▶ [Task goal] Only the lines containing "idxmax" should appear in the answer, copied from the listing below.

* * * * * * * * *

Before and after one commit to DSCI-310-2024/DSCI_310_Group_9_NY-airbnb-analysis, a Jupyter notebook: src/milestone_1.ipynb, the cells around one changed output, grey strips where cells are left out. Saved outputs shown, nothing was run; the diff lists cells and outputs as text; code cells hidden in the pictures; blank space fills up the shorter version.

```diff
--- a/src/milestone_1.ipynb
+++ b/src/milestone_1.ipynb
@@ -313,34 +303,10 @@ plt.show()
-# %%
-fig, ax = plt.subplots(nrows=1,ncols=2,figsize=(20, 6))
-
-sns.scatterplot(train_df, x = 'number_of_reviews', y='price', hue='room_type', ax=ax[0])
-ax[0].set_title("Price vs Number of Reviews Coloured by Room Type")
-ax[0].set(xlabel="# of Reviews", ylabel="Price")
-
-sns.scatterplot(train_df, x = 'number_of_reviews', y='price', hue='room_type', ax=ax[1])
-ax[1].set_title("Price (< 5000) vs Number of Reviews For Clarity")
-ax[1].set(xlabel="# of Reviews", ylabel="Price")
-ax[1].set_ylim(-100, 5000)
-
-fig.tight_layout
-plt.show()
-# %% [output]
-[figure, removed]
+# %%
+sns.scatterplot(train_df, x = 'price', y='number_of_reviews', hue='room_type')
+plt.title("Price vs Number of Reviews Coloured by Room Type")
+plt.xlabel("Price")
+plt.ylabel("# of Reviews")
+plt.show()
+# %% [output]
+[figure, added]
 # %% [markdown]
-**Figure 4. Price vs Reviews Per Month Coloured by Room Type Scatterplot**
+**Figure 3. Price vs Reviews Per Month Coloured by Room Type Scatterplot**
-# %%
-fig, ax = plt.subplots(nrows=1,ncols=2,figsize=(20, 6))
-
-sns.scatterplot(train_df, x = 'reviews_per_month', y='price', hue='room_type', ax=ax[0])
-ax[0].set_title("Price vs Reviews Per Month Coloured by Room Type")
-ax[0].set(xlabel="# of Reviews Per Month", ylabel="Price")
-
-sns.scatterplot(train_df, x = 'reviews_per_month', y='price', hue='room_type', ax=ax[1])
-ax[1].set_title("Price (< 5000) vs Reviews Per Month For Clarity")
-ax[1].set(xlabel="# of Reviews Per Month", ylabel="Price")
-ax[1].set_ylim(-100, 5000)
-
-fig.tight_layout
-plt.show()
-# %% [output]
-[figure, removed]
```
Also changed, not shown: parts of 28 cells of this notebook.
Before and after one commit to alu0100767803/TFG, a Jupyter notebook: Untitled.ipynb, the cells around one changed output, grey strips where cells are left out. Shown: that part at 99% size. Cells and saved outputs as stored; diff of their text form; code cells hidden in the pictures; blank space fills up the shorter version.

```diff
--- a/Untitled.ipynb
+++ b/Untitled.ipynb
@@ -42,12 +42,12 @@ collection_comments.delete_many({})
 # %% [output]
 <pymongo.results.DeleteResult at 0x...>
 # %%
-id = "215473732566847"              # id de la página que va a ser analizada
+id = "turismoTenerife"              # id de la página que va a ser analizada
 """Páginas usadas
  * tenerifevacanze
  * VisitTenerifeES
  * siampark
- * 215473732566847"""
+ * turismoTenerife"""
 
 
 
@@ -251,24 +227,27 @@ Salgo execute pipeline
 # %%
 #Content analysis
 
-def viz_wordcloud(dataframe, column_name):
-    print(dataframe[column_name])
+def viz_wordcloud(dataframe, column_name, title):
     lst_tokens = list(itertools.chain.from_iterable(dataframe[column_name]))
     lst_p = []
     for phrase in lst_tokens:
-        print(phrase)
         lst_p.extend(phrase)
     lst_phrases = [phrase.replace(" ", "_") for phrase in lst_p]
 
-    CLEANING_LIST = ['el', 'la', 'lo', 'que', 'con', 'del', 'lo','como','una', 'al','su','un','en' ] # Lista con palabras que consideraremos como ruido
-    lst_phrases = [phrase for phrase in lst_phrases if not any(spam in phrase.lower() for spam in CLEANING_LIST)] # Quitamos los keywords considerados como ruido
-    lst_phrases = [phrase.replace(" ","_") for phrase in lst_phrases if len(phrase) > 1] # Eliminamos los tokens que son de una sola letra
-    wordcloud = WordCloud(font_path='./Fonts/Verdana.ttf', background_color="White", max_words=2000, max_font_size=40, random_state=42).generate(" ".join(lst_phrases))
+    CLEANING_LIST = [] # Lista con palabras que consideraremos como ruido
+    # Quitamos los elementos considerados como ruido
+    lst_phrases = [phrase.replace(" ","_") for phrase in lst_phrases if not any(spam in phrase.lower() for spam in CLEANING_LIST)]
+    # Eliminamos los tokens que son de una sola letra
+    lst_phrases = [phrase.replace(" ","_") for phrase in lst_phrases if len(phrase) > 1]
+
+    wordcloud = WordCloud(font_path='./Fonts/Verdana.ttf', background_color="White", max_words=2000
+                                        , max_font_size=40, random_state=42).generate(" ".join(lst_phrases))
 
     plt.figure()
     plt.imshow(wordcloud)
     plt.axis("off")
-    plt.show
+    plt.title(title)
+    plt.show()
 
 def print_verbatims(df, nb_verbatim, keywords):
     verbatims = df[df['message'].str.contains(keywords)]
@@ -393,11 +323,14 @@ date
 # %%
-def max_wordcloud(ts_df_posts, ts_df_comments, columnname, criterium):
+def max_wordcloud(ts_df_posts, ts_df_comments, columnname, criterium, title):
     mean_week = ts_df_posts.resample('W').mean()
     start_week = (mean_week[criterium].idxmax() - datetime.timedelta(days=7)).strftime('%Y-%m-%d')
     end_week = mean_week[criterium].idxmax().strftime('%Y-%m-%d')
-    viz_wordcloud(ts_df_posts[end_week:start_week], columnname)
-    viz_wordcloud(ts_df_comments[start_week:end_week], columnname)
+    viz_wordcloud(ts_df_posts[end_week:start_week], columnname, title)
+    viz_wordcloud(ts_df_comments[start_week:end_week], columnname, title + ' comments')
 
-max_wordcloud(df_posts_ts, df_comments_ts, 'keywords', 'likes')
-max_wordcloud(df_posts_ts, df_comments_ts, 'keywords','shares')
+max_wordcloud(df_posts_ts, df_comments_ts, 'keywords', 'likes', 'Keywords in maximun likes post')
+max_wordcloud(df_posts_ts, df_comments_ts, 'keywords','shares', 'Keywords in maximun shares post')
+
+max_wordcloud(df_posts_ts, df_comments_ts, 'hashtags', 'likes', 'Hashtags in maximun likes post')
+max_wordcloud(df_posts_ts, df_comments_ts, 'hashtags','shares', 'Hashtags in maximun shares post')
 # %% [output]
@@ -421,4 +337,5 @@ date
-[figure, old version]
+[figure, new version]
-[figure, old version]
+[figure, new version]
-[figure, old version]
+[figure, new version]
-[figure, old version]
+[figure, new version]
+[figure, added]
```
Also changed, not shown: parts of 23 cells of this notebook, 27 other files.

* * * * * * * * *

▶ [Response to this task]
     start_week = (mean_week[criterium].idxmax() - datetime.timedelta(days=7)).strftime('%Y-%m-%d')
     end_week = mean_week[criterium].idxmax().strftime('%Y-%m-%d')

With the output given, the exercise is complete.